The emails give insight into a glamorous, sophisticated, single-lady life, which is miles away from Daisy’s simpler existence. Eventually, the misdirected emails are acknowledged, which leads to the two women meeting and becoming friends. But, as they get closer, you learn that their connection was not completely accidental. Who IS this other woman, and what does she want with Daisy?
In my opinion, it is best to go into this book blind. It goes back and forth between the past and the present. You realize pretty early on how the two women are connected. However, it’s what happens after that point that is intriguing and kept me engaged. It’s a thoughtful, meaningful story, but it is one that is not easy to read at times. I think it is a great show of wealth, privilege, and control.
I was expecting an easy summer read, but That Summer was much deeper and more meaningful than I was anticipating.

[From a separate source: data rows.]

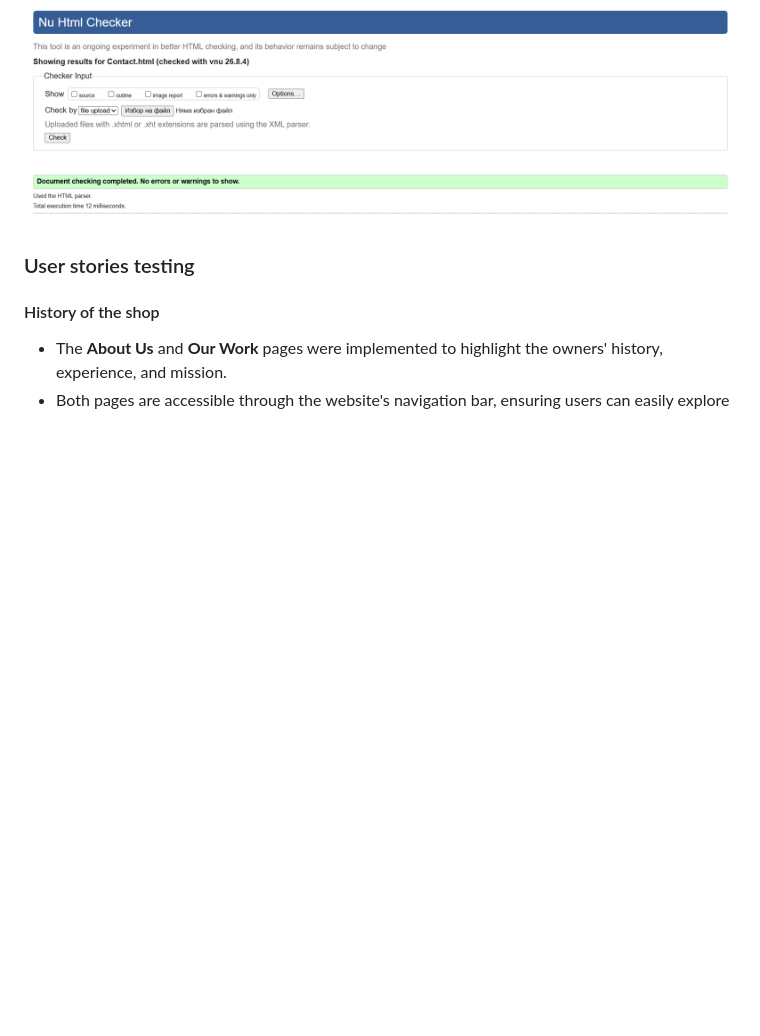
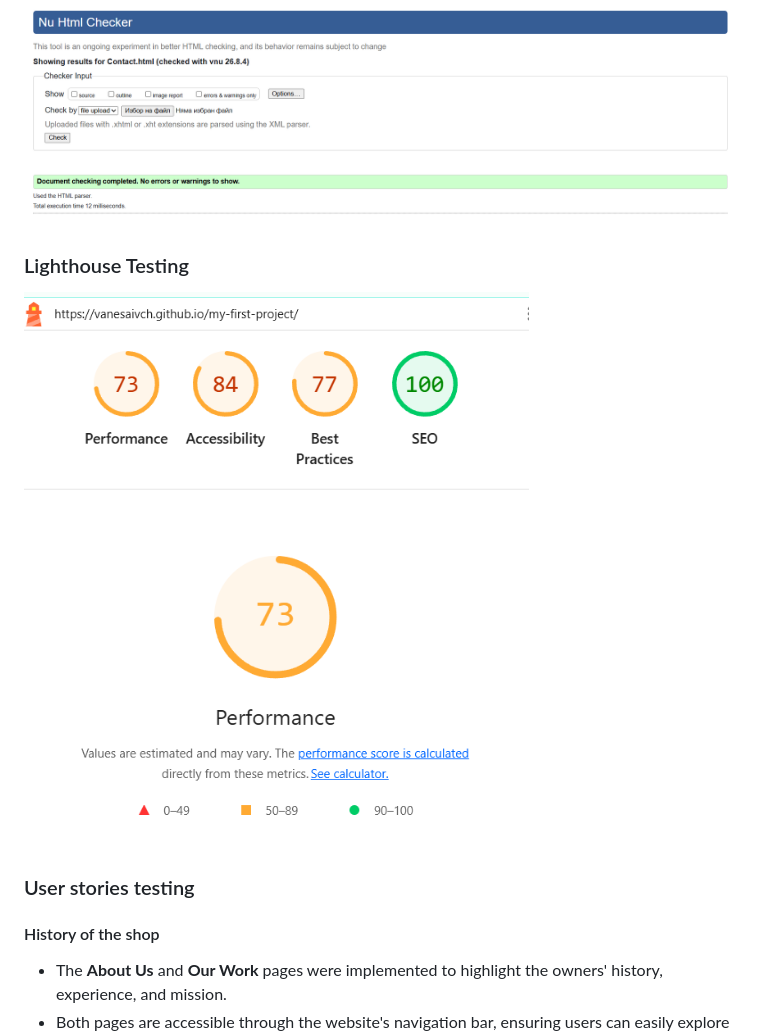
Before and after one commit to vanesaivch/my-first-project, a Markdown page: README.md, the part around the change. GitHub-like rendering; pictures changed too: assets/readme-images/testing/lighthouse-testing.png (added); blank space fills up the shorter version.

Commit message:
lighthouse testing added

```diff
--- a/README.md
+++ b/README.md
@@ -247,6 +247,10 @@ Each page was tested with w3c validator. There was few issues to resolve:
 - **Send message** logo had set *width* and *height* directly into HTML file and id was missing. Added logo id as it is on the other pages and removed *width* and *height* attributes.
 <img src="assets/readme-images/testing/contact.testing.png">
 
+### Lighthouse Testing
+
+<img src="assets/readme-images/testing/lighthouse-testing.png">
+
 ### User stories testing
 
 #### History of the shop
```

It alludes to the #MeToo movement, and I think it is done very well. With that though, it might be good to double-check the content if you are sensitive to that topic.
First line: This is not a book about mental health, but about how it can be used as a weapon.
Summary: Elizabeth Packard, a wife and mother of six, has displeased her husband with her differing views on religion and politics. According to the laws of the land he is within his rights to commit her to an insane asylum. And this is exactly what he does. However, Elizabeth will not go quietly. For three years she lives inside the walls of the institution, writing her story and about the abuses of the staff and the superintendent. Finally, when she is released her problems are not over. There is still a battle to be won and no one is going to silence her until it is finished.
My Thoughts: If you are looking for a non-fiction book that reads like fiction then this is it. The story is very easy to follow, the flow is consistent throughout and the plot is compelling. Elizabeth’s story is probably more common than anybody realizes. A husband, father, or brother has become disgruntled with a woman and sends them away. It is sad and fascinating all at the same time.
I listened and read this at the same time. Both were very enjoyable ways to consume this book. The reader did a great job and kept my attention while I was doing other things as I listened.
I did get a little frustrated at times with Elizabeth. Even though she knew that certain men were the ones that put her in the asylum she continued to try and persuade them to change their minds. I liked to see that she was smart enough to manipulate the situations she was in or make the best of her times in the asylum. She kept her wits about her which many other women would not be able to do.
With her limited resources she improved the lives of many of the women trapped in the asylum with her. And when she left she did not forget the ones that were still imprisoned. She was an intelligent woman who knew how to get her points heard. Because of her campaigning she brought about changes for married women and patients in the asylums.